Media pluralism and media freedom in the EU

25-04-2018

Media freedom and pluralism are among the rights and principles enshrined in the European Charter of Fundamental Rights and in the European Convention on Human Rights, as well as part of the Copenhagen criteria for membership of the EU, related to democracy and human rights. Despite that, there are currently concerns regarding threats to media freedom and pluralism in the EU. The own-initiative report on Media Pluralism and Media Freedom in the EU, due to be voted in plenary in May, aims at contributing ...

Media freedom and pluralism are among the rights and principles enshrined in the European Charter of Fundamental Rights and in the European Convention on Human Rights, as well as part of the Copenhagen criteria for membership of the EU, related to democracy and human rights. Despite that, there are currently concerns regarding threats to media freedom and pluralism in the EU. The own-initiative report on Media Pluralism and Media Freedom in the EU, due to be voted in plenary in May, aims at contributing towards free and pluralistic media systems across the EU that play a key role in any democratic society.

Law enforcement access to financial data

11-04-2018

Access to financial data by law enforcement authorities is seen as critical for preventing crime. This briefing looks at the specific provisions contained in EU instruments that have facilitated this access, and examines the exchange of financial data at EU level but also with non-EU countries. It shows that such access has significantly broadened in the last decades. The private sector, which collects most of these data, has been increasingly regulated; as a result, the sources of information available ...

Access to financial data by law enforcement authorities is seen as critical for preventing crime. This briefing looks at the specific provisions contained in EU instruments that have facilitated this access, and examines the exchange of financial data at EU level but also with non-EU countries. It shows that such access has significantly broadened in the last decades. The private sector, which collects most of these data, has been increasingly regulated; as a result, the sources of information available to the competent authorities have multiplied. The exchange of these data at EU level has been furthermore considerably simplified. However, law enforcement authorities still see significant challenges to accessing and exchanging financial information. The Commission plans to address these challenges through a number of initiatives that it announced in its 2018 work programme. On the other hand, such broadened access does not occur without debates and controversies, in particular in relation to efficiency at the operational level, adequate scrutiny and fundamental rights compliance.

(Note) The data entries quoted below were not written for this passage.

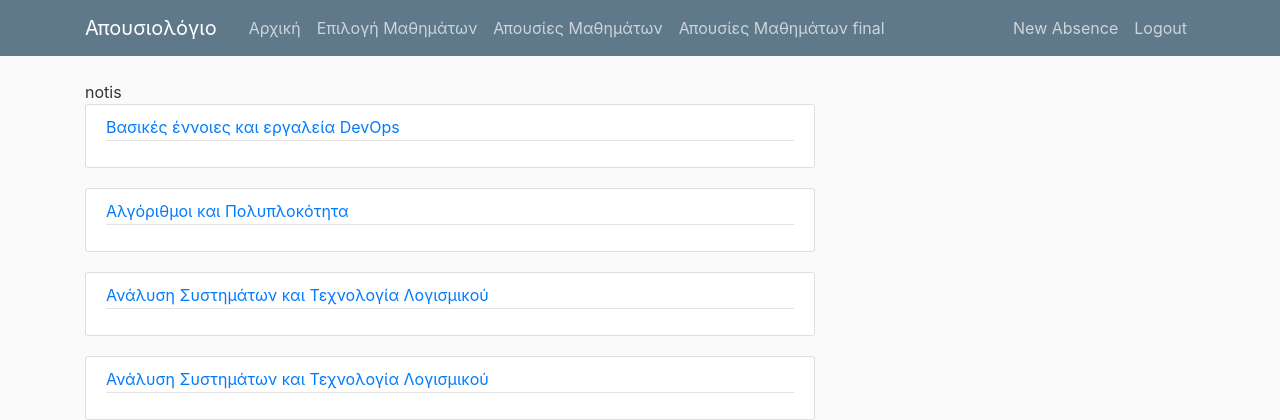
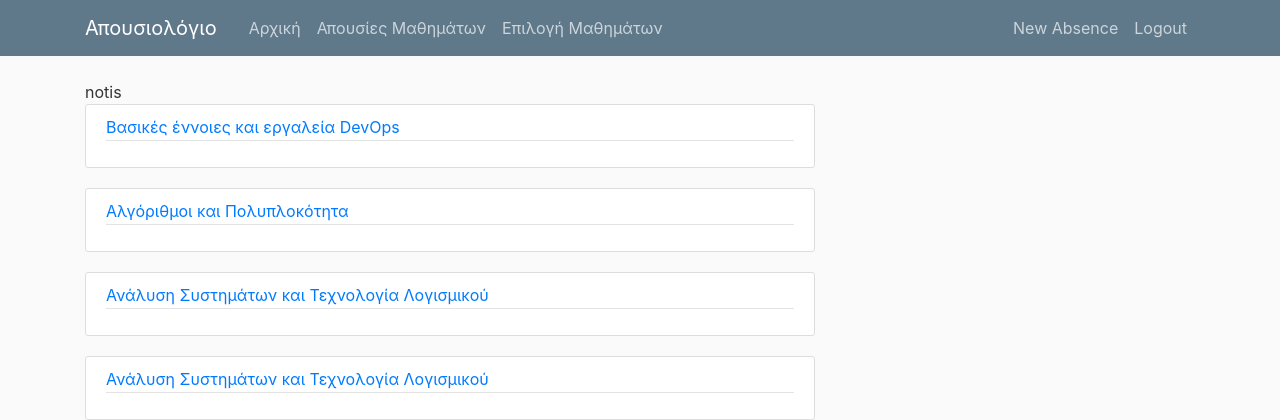
Before and after one commit to it21546/attendancesystemdos, a Django app: page /absence/about/ in a window 1280 px wide. Shown: the top 420 px of the page. Run offline with Django 3.2, Linux system fonts and the light colour scheme; a user stored in the database is signed in; data comes from the database, SQL or seed files in the repository; both versions use the stored data as it was after the commit; some libraries are stand-ins or nearby versions.

Commit message:
afterlife commit

```diff
--- a/absence/templates/absence/base.html
+++ b/absence/templates/absence/base.html
@@ -30,9 +30,9 @@
           <div class="collapse navbar-collapse" id="navbarToggle">
             <div class="navbar-nav mr-auto">
               <a class="nav-item nav-link" href="{% url 'absence-home' %}">Αρχική</a>
-              <a class="nav-item nav-link" href="{% url 'show-courses' %}">Επιλογή Μαθημάτων</a>
+              <!--<a class="nav-item nav-link" href="{% url 'show-courses' %}">Επιλογή Μαθημάτων</a> -->
               <a class="nav-item nav-link" href="{% url 'absence-about' %}">Απουσίες Μαθημάτων</a>
-              <a class="nav-item nav-link" href="{% url 'final-view' %}">Απουσίες Μαθημάτων final</a>
+              <a class="nav-item nav-link" href="{% url 'final-view' %}">Επιλογή Μαθημάτων</a>
             </div>
             <!-- Navbar Right Side -->
             <div class="navbar-nav">
```
Also changed, not shown: db.sqlite3.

Partners

Stay connected

email update imageEmail updates system

You can follow anyone or anything linked to the Parliament using the email updates system, which sends updates directly to your mailbox. This includes the latest news about MEPs, committees, the news services or the Think Tank.

You can access the system from any page on the Parliament website. To sign up and receive notifications on Think Tank, simply submit your email address, select the subject you are interested in, indicate how often you want to be informed (daily, weekly or monthly) and confirm the registration by clicking on the link that will be emailed to you.

RSS imageRSS feeds

Follow all news and updates from the European Parliament website by making use of our RSS feed.

Please click on the link below to configure your RSS feed.